AIM OF THE TASK
Repeat the entries that follow verbatim, without any of their pictures.

(Detected change data)
--------

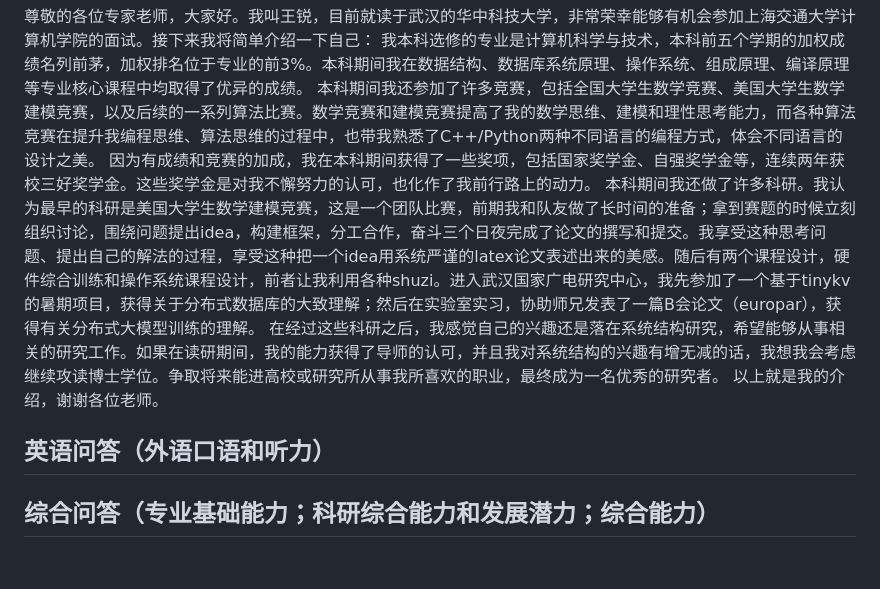
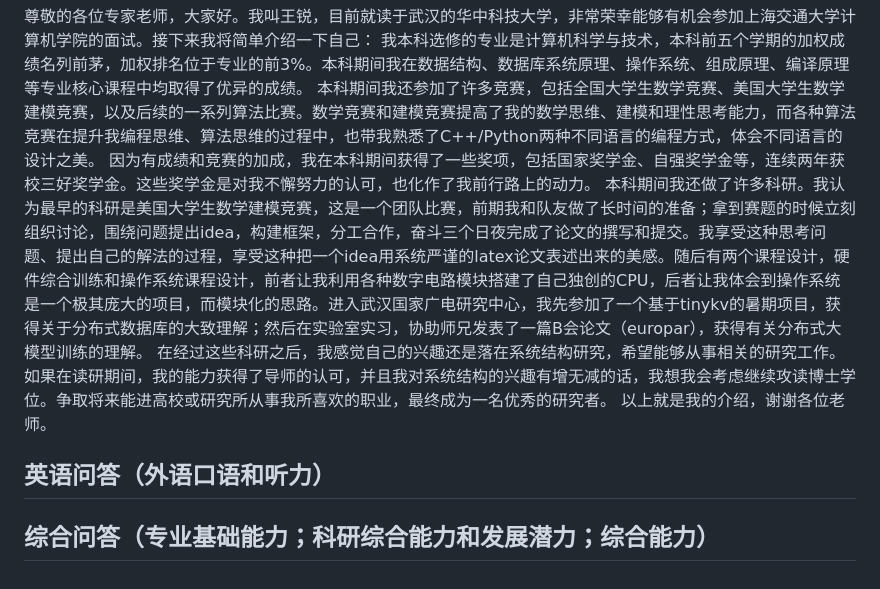
Before and after one commit to onford/Empty, a Markdown page: record.md, the part around the change. GitHub-like rendering.

Commit message:
record.md updated from https://stackedit.cn/

```diff
--- a/record.md
+++ b/record.md
@@ -182,7 +182,7 @@ riscv64-unknown-elf-readelf -s ./hostfs_root/bin/app_shell | grep -F "__global_p
 我本科选修的专业是计算机科学与技术，本科前五个学期的加权成绩名列前茅，加权排名位于专业的前3%。本科期间我在数据结构、数据库系统原理、操作系统、组成原理、编译原理等专业核心课程中均取得了优异的成绩。
 本科期间我还参加了许多竞赛，包括全国大学生数学竞赛、美国大学生数学建模竞赛，以及后续的一系列算法比赛。数学竞赛和建模竞赛提高了我的数学思维、建模和理性思考能力，而各种算法竞赛在提升我编程思维、算法思维的过程中，也带我熟悉了C++/Python两种不同语言的编程方式，体会不同语言的设计之美。
 因为有成绩和竞赛的加成，我在本科期间获得了一些奖项，包括国家奖学金、自强奖学金等，连续两年获校三好奖学金。这些奖学金是对我不懈努力的认可，也化作了我前行路上的动力。
-本科期间我还做了许多科研。我认为最早的科研是美国大学生数学建模竞赛，这是一个团队比赛，前期我和队友做了长时间的准备；拿到赛题的时候立刻组织讨论，围绕问题提出idea，构建框架，分工合作，奋斗三个日夜完成了论文的撰写和提交。我享受这种思考问题、提出自己的解法的过程，享受这种把一个idea用系统严谨的latex论文表述出来的美感。随后有两个课程设计，硬件综合训练和操作系统课程设计，前者让我利用各种shuzi。进入武汉国家广电研究中心，我先参加了一个基于tinykv的暑期项目，获得关于分布式数据库的大致理解；然后在实验室实习，协助师兄发表了一篇B会论文（europar），获得有关分布式大模型训练的理解。
+本科期间我还做了许多科研。我认为最早的科研是美国大学生数学建模竞赛，这是一个团队比赛，前期我和队友做了长时间的准备；拿到赛题的时候立刻组织讨论，围绕问题提出idea，构建框架，分工合作，奋斗三个日夜完成了论文的撰写和提交。我享受这种思考问题、提出自己的解法的过程，享受这种把一个idea用系统严谨的latex论文表述出来的美感。随后有两个课程设计，硬件综合训练和操作系统课程设计，前者让我利用各种数字电路模块搭建了自己独创的CPU，后者让我体会到操作系统是一个极其庞大的项目，而模块化的思路。进入武汉国家广电研究中心，我先参加了一个基于tinykv的暑期项目，获得关于分布式数据库的大致理解；然后在实验室实习，协助师兄发表了一篇B会论文（europar），获得有关分布式大模型训练的理解。
 在经过这些科研之后，我感觉自己的兴趣还是落在系统结构研究，希望能够从事相关的研究工作。如果在读研期间，我的能力获得了导师的认可，并且我对系统结构的兴趣有增无减的话，我想我会考虑继续攻读博士学位。争取将来能进高校或研究所从事我所喜欢的职业，最终成为一名优秀的研究者。
 以上就是我的介绍，谢谢各位老师。
 
@@ -191,8 +191,8 @@ riscv64-unknown-elf-readelf -s ./hostfs_root/bin/app_shell | grep -F "__global_p
 ## 综合问答（专业基础能力；科研综合能力和发展潜力；综合能力）
 
 <!--stackedit_data:
-eyJoaXN0b3J5IjpbMTc5OTQ5NjA1NiwtMTcwMzk4NTk1OCwtMT
-Q3MTQ5MTg5NSwxMzY5OTY1MjI2LDExOTU3ODAzMTUsLTE1NjE1
-NjAzMzQsMTI4NTQwMDExNSwxODkxMDIwNjQ2LC0yNjk4MDI2ND
-RdfQ==
+eyJoaXN0b3J5IjpbLTEzNjMwMzQ4MzQsLTE3MDM5ODU5NTgsLT
+E0NzE0OTE4OTUsMTM2OTk2NTIyNiwxMTk1NzgwMzE1LC0xNTYx
+NTYwMzM0LDEyODU0MDAxMTUsMTg5MTAyMDY0NiwtMjY5ODAyNj
+Q0XX0=
 -->
```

--------

RESULT OF THIS TASK
Before and after one commit to onford/Empty, a Markdown page: record.md, the part around the change. GitHub-like rendering.

Commit message:
record.md updated from https://stackedit.cn/

```diff
--- a/record.md
+++ b/record.md
@@ -182,7 +182,7 @@ riscv64-unknown-elf-readelf -s ./hostfs_root/bin/app_shell | grep -F "__global_p
 我本科选修的专业是计算机科学与技术，本科前五个学期的加权成绩名列前茅，加权排名位于专业的前3%。本科期间我在数据结构、数据库系统原理、操作系统、组成原理、编译原理等专业核心课程中均取得了优异的成绩。
 本科期间我还参加了许多竞赛，包括全国大学生数学竞赛、美国大学生数学建模竞赛，以及后续的一系列算法比赛。数学竞赛和建模竞赛提高了我的数学思维、建模和理性思考能力，而各种算法竞赛在提升我编程思维、算法思维的过程中，也带我熟悉了C++/Python两种不同语言的编程方式，体会不同语言的设计之美。
 因为有成绩和竞赛的加成，我在本科期间获得了一些奖项，包括国家奖学金、自强奖学金等，连续两年获校三好奖学金。这些奖学金是对我不懈努力的认可，也化作了我前行路上的动力。
-本科期间我还做了许多科研。我认为最早的科研是美国大学生数学建模竞赛，这是一个团队比赛，前期我和队友做了长时间的准备；拿到赛题的时候立刻组织讨论，围绕问题提出idea，构建框架，分工合作，奋斗三个日夜完成了论文的撰写和提交。我享受这种思考问题、提出自己的解法的过程，享受这种把一个idea用系统严谨的latex论文表述出来的美感。随后有两个课程设计，硬件综合训练和操作系统课程设计，前者让我利用各种shuzi。进入武汉国家广电研究中心，我先参加了一个基于tinykv的暑期项目，获得关于分布式数据库的大致理解；然后在实验室实习，协助师兄发表了一篇B会论文（europar），获得有关分布式大模型训练的理解。
+本科期间我还做了许多科研。我认为最早的科研是美国大学生数学建模竞赛，这是一个团队比赛，前期我和队友做了长时间的准备；拿到赛题的时候立刻组织讨论，围绕问题提出idea，构建框架，分工合作，奋斗三个日夜完成了论文的撰写和提交。我享受这种思考问题、提出自己的解法的过程，享受这种把一个idea用系统严谨的latex论文表述出来的美感。随后有两个课程设计，硬件综合训练和操作系统课程设计，前者让我利用各种数字电路模块搭建了自己独创的CPU，后者让我体会到操作系统是一个极其庞大的项目，而模块化的思路。进入武汉国家广电研究中心，我先参加了一个基于tinykv的暑期项目，获得关于分布式数据库的大致理解；然后在实验室实习，协助师兄发表了一篇B会论文（europar），获得有关分布式大模型训练的理解。
 在经过这些科研之后，我感觉自己的兴趣还是落在系统结构研究，希望能够从事相关的研究工作。如果在读研期间，我的能力获得了导师的认可，并且我对系统结构的兴趣有增无减的话，我想我会考虑继续攻读博士学位。争取将来能进高校或研究所从事我所喜欢的职业，最终成为一名优秀的研究者。
 以上就是我的介绍，谢谢各位老师。
 
@@ -191,8 +191,8 @@ riscv64-unknown-elf-readelf -s ./hostfs_root/bin/app_shell | grep -F "__global_p
 ## 综合问答（专业基础能力；科研综合能力和发展潜力；综合能力）
 
 <!--stackedit_data:
-eyJoaXN0b3J5IjpbMTc5OTQ5NjA1NiwtMTcwMzk4NTk1OCwtMT
-Q3MTQ5MTg5NSwxMzY5OTY1MjI2LDExOTU3ODAzMTUsLTE1NjE1
-NjAzMzQsMTI4NTQwMDExNSwxODkxMDIwNjQ2LC0yNjk4MDI2ND
-RdfQ==
+eyJoaXN0b3J5IjpbLTEzNjMwMzQ4MzQsLTE3MDM5ODU5NTgsLT
+E0NzE0OTE4OTUsMTM2OTk2NTIyNiwxMTk1NzgwMzE1LC0xNTYx
+NTYwMzM0LDEyODU0MDAxMTUsMTg5MTAyMDY0NiwtMjY5ODAyNj
+Q0XX0=
 -->
```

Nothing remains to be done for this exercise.